- Wallace VC, Segerdahl AR, Blackbeard J, et al. Anxiety-like behaviour is attenuated by gabapentin, morphine and diazepam in a rodent model of HIV anti-retroviral-associated neuropathic pain. Neurosci. Lett 448(1-9), 153-156 (2008).
- Quijada-Carrera J, Valenzuela-Castano A, Povedano-Gomez J, et al. Comparison of tenoxicam and bromazepan in the treatment of fibromyalgia: a randomized, double-blind, placebo-controlled trial. Pain 65(2-3), 221-225 (1996).
- Altamura AC, Moliterno D, Paletta S, et al. Understanding the pharmacokinetics of anxiolytic drugs.
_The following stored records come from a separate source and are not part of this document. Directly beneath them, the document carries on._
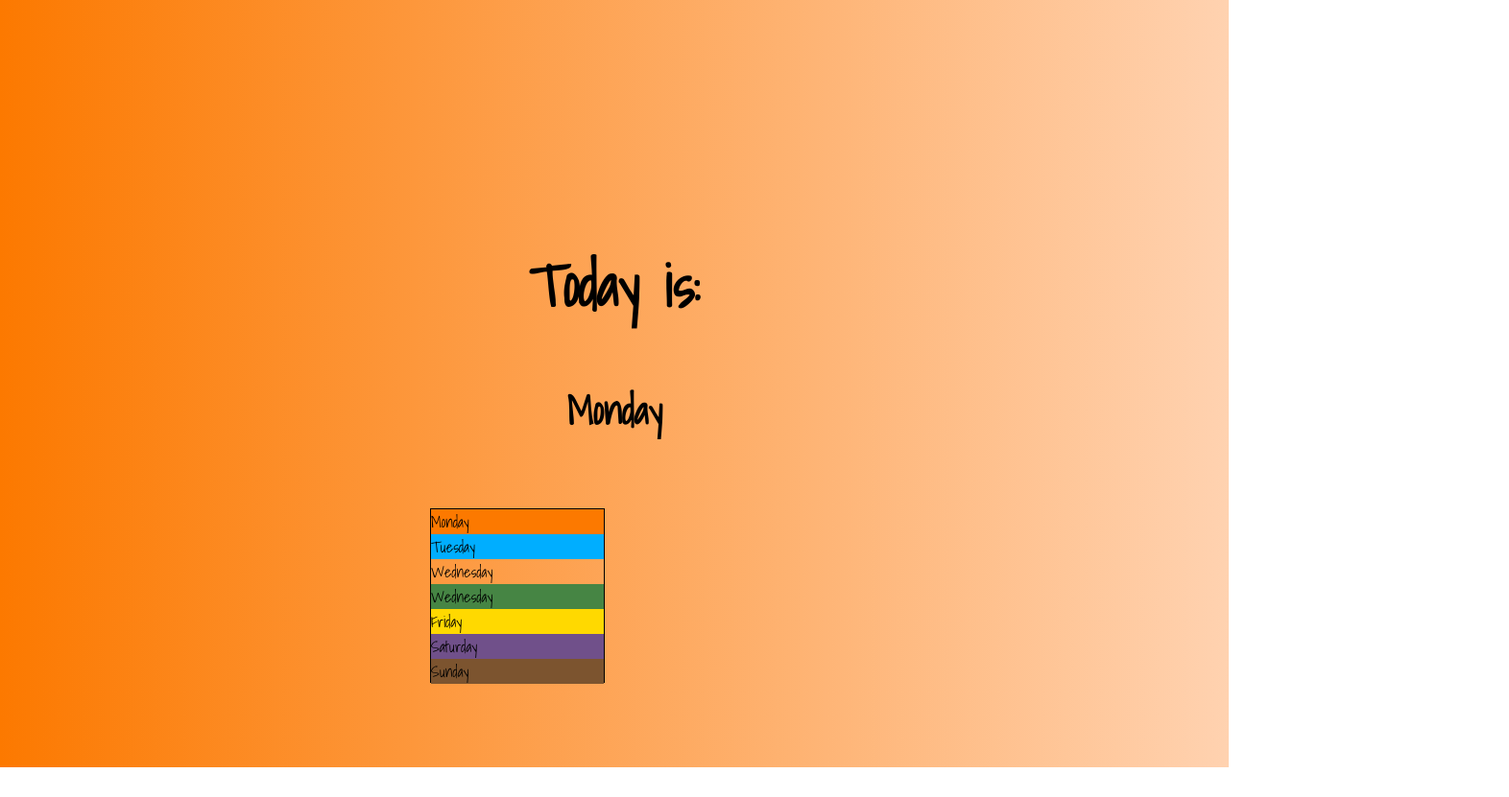
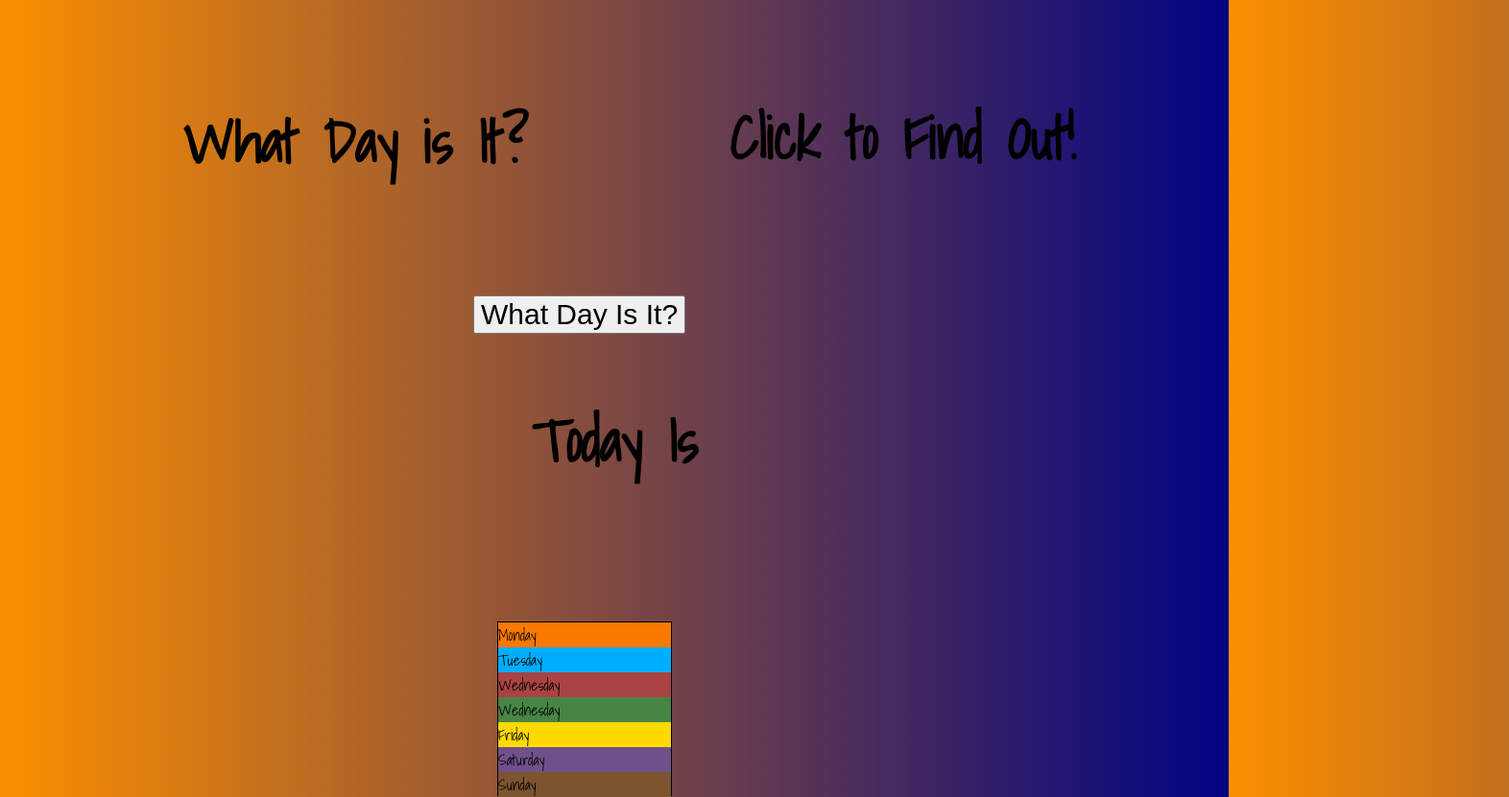
Before and after one commit to AlexLopez1/single-feature-app, a plain HTML site: page index.html in a window 1280 px wide. Shown: the whole page at 96% size, 1572 px wide, since content can reach past the window. Before the commit the page ends 800 px from the top, so only its background shows below. Drawn offline with Linux system fonts and the light colour scheme.

Commit message:
November 15

```diff
--- a/index.html
+++ b/index.html
@@ -24,13 +24,16 @@
        <meta name="apple-mobile-web-app-status-bar-style" content="black">
     </head>
     <body>
-        <h1>Today is:</h1>
-        <h2>Monday</h2>
+        <h1>What Day is It?</h1>
+        <h2>Click to Find Out!</h2>
+
+        <h3 id="whatDay">Today Is</h3>
+<button onclick="whatDay()">What Day Is It?</button>
 
         <div class="day">
             <section class="monday"><a>Monday</a></section>
             <section class="tuesday"><a>Tuesday</a></section>
-            <section class="wednesday"></section><a>Wednesday</a></section>
+            <section class="wednesday"><a>Wednesday</a></section>
             <section class="thursday"><a>Wednesday</a></section>
             <section class="friday"><a>Friday</a></section>
             <section class="saturday"><a>Saturday</a></section>
--- a/scripts.js
+++ b/scripts.js
@@ -0,0 +1,22 @@
+function whatDay() {
+    const d = new Date();
+    const day = d.getDay();
+    let textDay = "Today";
+
+    if (day == 0){
+      textDay = "Sunday";
+    }else if(day == 1){
+      textDay = "Monday";
+    }else if(day == 2){
+      textDay = "Tuesday";
+    }else if(day == 3){
+      textDay = "Wednesday";
+    }else if(day == 4){
+      textDay = "Thursday";
+    }else if(day == 5){
+      textDay = "Friday";
+    }else{
+      textDay = "Saturday";
+    }
+    document.getElementById('whatDay').innerHTML = textDay;
+  }
--- a/style.css
+++ b/style.css
@@ -1,26 +1,37 @@
 html{
-    background: rgb(252,121,0);
-background: linear-gradient(90deg, rgba(252,121,0,1) 0%, rgba(255,210,176,1) 100%);
+    background: rgb(252,143,0);
+background: linear-gradient(90deg, rgba(252,143,0,1) 0%, rgba(0,3,131,1) 100%);
     font-family: 'Shadows Into Light', cursive;
 }
 h1{
     text-align:center;
     margin:250px auto;
     font-size: 60px;
+    position:relative;
+    top: -150px;
+    left: -270px;
 }
 h2{
     text-align:center;
-    font-size: 40px;
-    margin: -200px auto
-
+    font-size: 60px;
+    margin: -200px auto;
+    position:relative;
+    top:-300px;
+    left:300px;
+}
+h3{
+    font-size: 60px;
+    text-align:center;
+    position:relative;
+    top: 60px;
 }
 div{
     height:180px;
     width:180px ;
     border:1px solid black;
     position: relative;
-    top:270px;
-    right:-440px
+    top:100px;
+    right:-510px
 }
 
 
@@ -45,3 +56,11 @@ div{
 .sunday{
     background: rgb(124, 84, 47);
 }
+
+button{
+    position: relative;
+    text-align:center;
+    top: -200px;
+    right:-485px;
+    font-size:30px;
+}
```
Expert. Opin. Drug Metab. Toxicol 9(4), 423-440 (2013).
- Parent AJ, Beaudet N, Beaudry H, et al. Increased anxiety-like behaviors in rats experiencing chronic inflammatory pain. Behav. Brain. Res 229(1), 160-167 (2012).
- Carden SE, Coons EE. Diazepam's impact on self-stimulation but not stimulation-escape suggests hedonic modulation. Behav. Neurosci 104(1), 56-61 (1990).
- Reynolds LM, Engin E, Tantillo G, et al. Differential roles of GABA(A) receptor subtypes in benzodiazepine-induced enhancement of brain-stimulation reward. Neuropsychopharmacology 37(11), 2531-2540 (2012).
- Mitchell MR, Vokes CM, Blankenship AL, et al. Effects of acute administration of nicotine, amphetamine, diazepam, morphine, and ethanol on risky decision-making in rats. Psychopharmacology 218(4), 703-712 (2011).
- Chen SD, Wang YL, Liang SF, et al. Rapid amygdala kindling causes motor seizure and comorbidity of anxiety- and depression-like behaviors in rats. Front. Behav. Neurosci 10(1), 129 (2016).